Which of the lines in the data mention the string "subnet"? List them all.

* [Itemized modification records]
· · · · · · ·

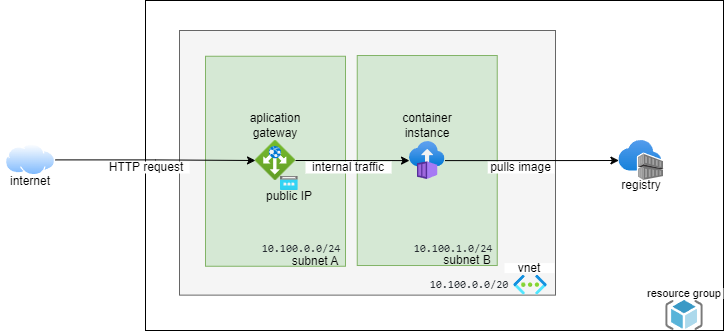
Earlier version of the draw.io export aci/go-micro-api-aci.drawio.png (juliocesarscheidt/go-micro-api). Source tidied: cells renumbered, new cells last; positions are measured from the earlier drawing's top-left corner, leaving out a move shared by most shapes.
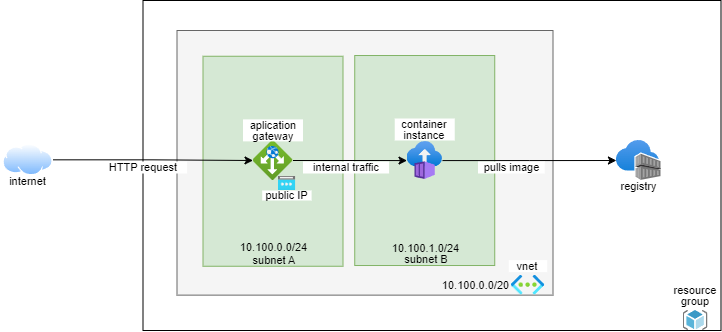
The same diagram one commit later.

Commit message:
Adjust diagrams

Change to the diagram source:
```diff
@@ -3,91 +3,91 @@
     <mxCell id="0" />
     <mxCell id="1" parent="0" />
     <mxCell id="2" style="rounded=0;whiteSpace=wrap;html=1;" parent="1" vertex="1">
-      <mxGeometry x="145" width="578" height="330" as="geometry" />
+      <mxGeometry x="180.5" y="110" width="578" height="330" as="geometry" />
     </mxCell>
     <mxCell id="3" style="rounded=0;whiteSpace=wrap;html=1;fillColor=#f5f5f5;fontColor=#333333;strokeColor=#666666;" parent="1" vertex="1">
-      <mxGeometry x="179" y="30" width="376" height="264.6" as="geometry" />
+      <mxGeometry x="214.5" y="140" width="376" height="264.6" as="geometry" />
     </mxCell>
     <mxCell id="4" style="rounded=0;whiteSpace=wrap;html=1;fillColor=#d5e8d4;strokeColor=#82b366;" parent="1" vertex="1">
-      <mxGeometry x="356.7" y="55" width="140" height="210" as="geometry" />
+      <mxGeometry x="392.2" y="165" width="140" height="210" as="geometry" />
     </mxCell>
     <mxCell id="5" style="rounded=0;whiteSpace=wrap;html=1;fillColor=#d5e8d4;strokeColor=#82b366;" parent="1" vertex="1">
-      <mxGeometry x="205" y="55.8" width="140" height="210" as="geometry" />
+      <mxGeometry x="240.5" y="165.8" width="140" height="210" as="geometry" />
     </mxCell>
     <mxCell id="6" style="edgeStyle=orthogonalEdgeStyle;rounded=0;jettySize=auto;html=1;" parent="1" edge="1" source="7" target="9">
       <mxGeometry relative="1" as="geometry" />
     </mxCell>
     <mxCell id="7" style="html=1;points=[];align=center;image;fontSize=12;image=img/lib/azure2/networking/Application_Gateways.svg;" parent="1" vertex="1">
-      <mxGeometry x="255" y="140" width="40" height="40" as="geometry" />
+      <mxGeometry x="290.5" y="250" width="40" height="40" as="geometry" />
     </mxCell>
     <mxCell id="8" style="edgeStyle=orthogonalEdgeStyle;rounded=0;jettySize=auto;html=1;" parent="1" edge="1" source="9" target="10">
       <mxGeometry relative="1" as="geometry" />
     </mxCell>
     <mxCell id="9" style="html=1;points=[];align=center;image;fontSize=12;image=img/lib/azure2/containers/Container_Instances.svg;" parent="1" vertex="1">
-      <mxGeometry x="409" y="140.9" width="35.5" height="38.2" as="geometry" />
+      <mxGeometry x="444.5" y="250.9" width="35.5" height="38.2" as="geometry" />
     </mxCell>
     <mxCell id="10" style="html=1;points=[];align=center;image;fontSize=12;image=img/lib/azure2/containers/Container_Registries.svg;" parent="1" vertex="1">
-      <mxGeometry x="618.4" y="140" width="44.6" height="40" as="geometry" />
+      <mxGeometry x="653.9" y="250" width="44.6" height="40" as="geometry" />
     </mxCell>
     <mxCell id="11" style="edgeStyle=orthogonalEdgeStyle;rounded=0;jettySize=auto;html=1;" parent="1" edge="1" source="12" target="7">
       <mxGeometry relative="1" as="geometry" />
     </mxCell>
     <mxCell id="12" style="perimeter=ellipsePerimeter;html=1;align=center;shadow=0;dashed=0;spacingTop=3;image;image=img/lib/active_directory/internet_cloud.svg;" parent="1" vertex="1">
-      <mxGeometry x="5" y="143.6" width="50" height="31.5" as="geometry" />
+      <mxGeometry x="40.5" y="253.6" width="50" height="31.5" as="geometry" />
     </mxCell>
     <mxCell id="13" style="html=1;align=center;image;fontSize=12;image=img/lib/azure2/networking/Public_IP_Addresses.svg;" parent="1" vertex="1">
-      <mxGeometry x="280" y="175.8" width="17.8" height="14.2" as="geometry" />
+      <mxGeometry x="315.5" y="285.8" width="17.8" height="14.2" as="geometry" />
     </mxCell>
-    <mxCell id="14" value="aplication gateway" style="text;html=1;strokeColor=none;fillColor=none;align=center;verticalAlign=middle;whiteSpace=wrap;rounded=0;" parent="1" vertex="1">
-      <mxGeometry x="245" y="110" width="60" height="30" as="geometry" />
+    <mxCell id="14" value="&lt;p style=&quot;line-height: 100%; font-size: 11px;&quot;&gt;&lt;font style=&quot;font-size: 11px;&quot;&gt;aplication gateway&lt;/font&gt;&lt;/p&gt;" style="text;html=1;strokeColor=none;fillColor=default;align=center;verticalAlign=middle;whiteSpace=wrap;rounded=0;fontSize=11;" parent="1" vertex="1">
+      <mxGeometry x="280.5" y="228.9" width="60" height="22" as="geometry" />
     </mxCell>
-    <mxCell id="15" value="public IP" style="text;html=1;strokeColor=none;fillColor=none;align=center;verticalAlign=middle;whiteSpace=wrap;rounded=0;" parent="1" vertex="1">
-      <mxGeometry x="258.9" y="190.8" width="60" height="10" as="geometry" />
+    <mxCell id="15" value="&lt;p style=&quot;line-height: 100%; font-size: 11px;&quot;&gt;&lt;font style=&quot;font-size: 11px;&quot;&gt;public IP&lt;/font&gt;&lt;/p&gt;" style="text;html=1;strokeColor=none;fillColor=default;align=center;verticalAlign=middle;whiteSpace=wrap;rounded=0;fontSize=11;" parent="1" vertex="1">
+      <mxGeometry x="299.7" y="300" width="49.4" height="10" as="geometry" />
     </mxCell>
-    <mxCell id="16" value="internet" style="text;html=1;strokeColor=none;fillColor=default;align=center;verticalAlign=middle;whiteSpace=wrap;rounded=0;" parent="1" vertex="1">
-      <mxGeometry y="176.4" width="60" height="10" as="geometry" />
+    <mxCell id="16" value="&lt;p style=&quot;line-height: 100%;&quot;&gt;internet&lt;/p&gt;" style="text;html=1;strokeColor=none;fillColor=default;align=center;verticalAlign=middle;whiteSpace=wrap;rounded=0;fontSize=11;" parent="1" vertex="1">
+      <mxGeometry x="38" y="285.8" width="55" height="10" as="geometry" />
     </mxCell>
     <mxCell id="17" style="sketch=0;html=1;align=center;image;fontSize=12;image=img/lib/mscae/ResourceGroup.svg;" parent="1" vertex="1">
-      <mxGeometry x="665.2" y="300" width="37.5" height="30" as="geometry" />
+      <mxGeometry x="720.5" y="420" width="25" height="20" as="geometry" />
     </mxCell>
-    <mxCell id="18" value="resource group" style="text;html=1;strokeColor=none;fillColor=default;align=center;verticalAlign=middle;whiteSpace=wrap;rounded=0;fontSize=11;" parent="1" vertex="1">
-      <mxGeometry x="645" y="288" width="78" height="10" as="geometry" />
-    </mxCell>
     <mxCell id="19" style="html=1;align=center;image;fontSize=12;image=img/lib/azure2/networking/Virtual_Networks.svg;" parent="1" vertex="1">
-      <mxGeometry x="513.2" y="274.6" width="33.5" height="20" as="geometry" />
+      <mxGeometry x="548.8" y="384.6" width="33.5" height="20" as="geometry" />
     </mxCell>
-    <mxCell id="20" value="vnet" style="text;html=1;strokeColor=none;fillColor=default;align=center;verticalAlign=middle;whiteSpace=wrap;rounded=0;" parent="1" vertex="1">
-      <mxGeometry x="504" y="262.6" width="50" height="10" as="geometry" />
-    </mxCell>
-    <mxCell id="21" value="container instance" style="text;html=1;strokeColor=none;fillColor=none;align=center;verticalAlign=middle;whiteSpace=wrap;rounded=0;" parent="1" vertex="1">
-      <mxGeometry x="396.7" y="110" width="60" height="30" as="geometry" />
-    </mxCell>
-    <mxCell id="22" value="subnet A" style="text;html=1;strokeColor=none;fillColor=none;align=center;verticalAlign=middle;whiteSpace=wrap;rounded=0;" parent="1" vertex="1">
-      <mxGeometry x="285" y="255.8" width="60" height="10" as="geometry" />
-    </mxCell>
-    <mxCell id="23" value="subnet B" style="text;html=1;strokeColor=none;fillColor=none;align=center;verticalAlign=middle;whiteSpace=wrap;rounded=0;" parent="1" vertex="1">
-      <mxGeometry x="436.7" y="255" width="60" height="10" as="geometry" />
-    </mxCell>
-    <mxCell id="24" value="registry" style="text;html=1;strokeColor=none;fillColor=default;align=center;verticalAlign=middle;whiteSpace=wrap;rounded=0;" parent="1" vertex="1">
-      <mxGeometry x="610.7" y="179.8" width="60" height="10" as="geometry" />
-    </mxCell>
-    <mxCell id="25" value="pulls image" style="text;html=1;strokeColor=none;fillColor=default;align=center;verticalAlign=middle;whiteSpace=wrap;rounded=0;" parent="1" vertex="1">
-      <mxGeometry x="487.2" y="161" width="66.8" height="12" as="geometry" />
+    <mxCell id="25" value="&lt;p style=&quot;line-height: 100%;&quot;&gt;pulls image&lt;/p&gt;" style="text;html=1;strokeColor=none;fillColor=default;align=center;verticalAlign=middle;whiteSpace=wrap;rounded=0;fontSize=11;" parent="1" vertex="1">
+      <mxGeometry x="515.5" y="271" width="66.8" height="12" as="geometry" />
     </mxCell>
-    <mxCell id="26" value="internal traffic" style="text;html=1;strokeColor=none;fillColor=default;align=center;verticalAlign=middle;whiteSpace=wrap;rounded=0;" parent="1" vertex="1">
-      <mxGeometry x="305" y="161" width="86.1" height="12" as="geometry" />
+    <mxCell id="26" value="&lt;p style=&quot;line-height: 100%;&quot;&gt;internal traffic&lt;/p&gt;" style="text;html=1;strokeColor=none;fillColor=default;align=center;verticalAlign=middle;whiteSpace=wrap;rounded=0;fontSize=11;" parent="1" vertex="1">
+      <mxGeometry x="340.5" y="271" width="86.1" height="12" as="geometry" />
     </mxCell>
-    <mxCell id="27" value="HTTP request" style="text;html=1;strokeColor=none;fillColor=default;align=center;verticalAlign=middle;whiteSpace=wrap;rounded=0;" parent="1" vertex="1">
-      <mxGeometry x="103" y="161" width="86.1" height="12" as="geometry" />
+    <mxCell id="27" value="&lt;p style=&quot;line-height: 100%;&quot;&gt;HTTP request&lt;/p&gt;" style="text;html=1;strokeColor=none;fillColor=default;align=center;verticalAlign=middle;whiteSpace=wrap;rounded=0;fontSize=11;" parent="1" vertex="1">
+      <mxGeometry x="138.5" y="271" width="86.1" height="12" as="geometry" />
     </mxCell>
+    <mxCell id="24" value="&lt;p style=&quot;line-height: 100%;&quot;&gt;registry&lt;/p&gt;" style="text;html=1;strokeColor=none;fillColor=default;align=center;verticalAlign=middle;whiteSpace=wrap;rounded=0;fontSize=11;" parent="1" vertex="1">
+      <mxGeometry x="649.6" y="290" width="53.1" height="12" as="geometry" />
+    </mxCell>
+    <mxCell id="23" value="subnet B" style="text;html=1;strokeColor=none;fillColor=none;align=center;verticalAlign=middle;whiteSpace=wrap;rounded=0;fontSize=11;" parent="1" vertex="1">
+      <mxGeometry x="434.6" y="363" width="57.7" height="12" as="geometry" />
+    </mxCell>
+    <mxCell id="18" value="&lt;p style=&quot;line-height: 100%;&quot;&gt;resource&lt;br&gt;group&lt;/p&gt;" style="text;html=1;strokeColor=none;fillColor=default;align=center;verticalAlign=middle;whiteSpace=wrap;rounded=0;fontSize=11;" parent="1" vertex="1">
+      <mxGeometry x="709" y="391" width="48" height="28" as="geometry" />
+    </mxCell>
+    <mxCell id="21" value="&lt;p style=&quot;line-height: 100%; font-size: 11px;&quot;&gt;container instance&lt;br&gt;&lt;/p&gt;" style="text;html=1;strokeColor=none;fillColor=default;align=center;verticalAlign=middle;whiteSpace=wrap;rounded=0;fontSize=11;" parent="1" vertex="1">
+      <mxGeometry x="432.2" y="228" width="60" height="22" as="geometry" />
+    </mxCell>
-    <mxCell id="28" value="&lt;pre style=&quot;box-sizing: border-box; font-family: ui-monospace, SFMono-Regular, &amp;quot;SF Mono&amp;quot;, Menlo, Consolas, &amp;quot;Liberation Mono&amp;quot;, monospace; font-size: 11px; margin-top: 0px; margin-bottom: 0px; overflow-wrap: normal; padding: 16px; overflow: auto; line-height: 1.45; background-color: var(--color-canvas-subtle); border-radius: 6px; word-break: normal; color: rgb(36, 41, 47); text-align: start;&quot;&gt;10.100.0.0/20&lt;/pre&gt;" style="text;html=1;strokeColor=none;fillColor=none;align=center;verticalAlign=middle;whiteSpace=wrap;rounded=0;fontSize=11;" parent="1" vertex="1">
-      <mxGeometry x="425" y="277" width="88.2" height="14.6" as="geometry" />
+    <mxCell id="28" value="&lt;p style=&quot;line-height: 100%;&quot;&gt;10.100.0.0/20&lt;/p&gt;" style="text;html=1;strokeColor=none;fillColor=none;align=center;verticalAlign=middle;whiteSpace=wrap;rounded=0;fontSize=11;" parent="1" vertex="1">
+      <mxGeometry x="480" y="388.6" width="66.8" height="12" as="geometry" />
     </mxCell>
+    <mxCell id="20" value="&lt;p style=&quot;line-height: 100%;&quot;&gt;vnet&lt;/p&gt;" style="text;html=1;strokeColor=none;fillColor=default;align=center;verticalAlign=middle;whiteSpace=wrap;rounded=0;fontSize=11;" parent="1" vertex="1">
+      <mxGeometry x="546.3" y="369.6" width="38.4" height="12" as="geometry" />
+    </mxCell>
+    <mxCell id="22" value="subnet A" style="text;html=1;strokeColor=none;fillColor=none;align=center;verticalAlign=middle;whiteSpace=wrap;rounded=0;fontSize=11;" parent="1" vertex="1">
+      <mxGeometry x="282.8" y="363.8" width="57.7" height="12" as="geometry" />
+    </mxCell>
-    <mxCell id="29" value="&lt;pre style=&quot;box-sizing: border-box; font-family: ui-monospace, SFMono-Regular, &amp;quot;SF Mono&amp;quot;, Menlo, Consolas, &amp;quot;Liberation Mono&amp;quot;, monospace; font-size: 11px; margin-top: 0px; margin-bottom: 0px; overflow-wrap: normal; padding: 16px; overflow: auto; line-height: 1.45; background-color: var(--color-canvas-subtle); border-radius: 6px; word-break: normal; color: rgb(36, 41, 47); text-align: start;&quot;&gt;10.100.0.0/24&lt;/pre&gt;" style="text;html=1;strokeColor=none;fillColor=none;align=center;verticalAlign=middle;whiteSpace=wrap;rounded=0;fontSize=11;" parent="1" vertex="1">
-      <mxGeometry x="256.8" y="240.8" width="88.2" height="15" as="geometry" />
+    <mxCell id="29" value="&lt;p style=&quot;line-height: 100%;&quot;&gt;10.100.0.0/24&lt;/p&gt;" style="text;html=1;strokeColor=none;fillColor=none;align=center;verticalAlign=middle;whiteSpace=wrap;rounded=0;fontSize=11;" parent="1" vertex="1">
+      <mxGeometry x="278.3" y="351" width="66.8" height="12" as="geometry" />
     </mxCell>
-    <mxCell id="30" value="&lt;pre style=&quot;box-sizing: border-box; font-family: ui-monospace, SFMono-Regular, &amp;quot;SF Mono&amp;quot;, Menlo, Consolas, &amp;quot;Liberation Mono&amp;quot;, monospace; font-size: 11px; margin-top: 0px; margin-bottom: 0px; overflow-wrap: normal; padding: 16px; overflow: auto; line-height: 1.45; background-color: var(--color-canvas-subtle); border-radius: 6px; word-break: normal; color: rgb(36, 41, 47); text-align: start;&quot;&gt;10.100.1.0/24&lt;/pre&gt;" style="text;html=1;strokeColor=none;fillColor=none;align=center;verticalAlign=middle;whiteSpace=wrap;rounded=0;fontSize=11;" parent="1" vertex="1">
-      <mxGeometry x="409" y="240" width="88.2" height="15" as="geometry" />
+    <mxCell id="30" value="&lt;p style=&quot;line-height: 100%;&quot;&gt;10.100.1.0/24&lt;/p&gt;" style="text;html=1;strokeColor=none;fillColor=none;align=center;verticalAlign=middle;whiteSpace=wrap;rounded=0;fontSize=11;" parent="1" vertex="1">
+      <mxGeometry x="430" y="351.8" width="66.8" height="12" as="geometry" />
     </mxCell>
   </root>
 </mxGraphModel>
```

· · · · · · ·

* [Solution to the problem]
-    <mxCell id="22" value="subnet A" style="text;html=1;strokeColor=none;fillColor=none;align=center;verticalAlign=middle;whiteSpace=wrap;rounded=0;" parent="1" vertex="1">
-    <mxCell id="23" value="subnet B" style="text;html=1;strokeColor=none;fillColor=none;align=center;verticalAlign=middle;whiteSpace=wrap;rounded=0;" parent="1" vertex="1">
+    <mxCell id="23" value="subnet B" style="text;html=1;strokeColor=none;fillColor=none;align=center;verticalAlign=middle;whiteSpace=wrap;rounded=0;fontSize=11;" parent="1" vertex="1">
+    <mxCell id="22" value="subnet A" style="text;html=1;strokeColor=none;fillColor=none;align=center;verticalAlign=middle;whiteSpace=wrap;rounded=0;fontSize=11;" parent="1" vertex="1">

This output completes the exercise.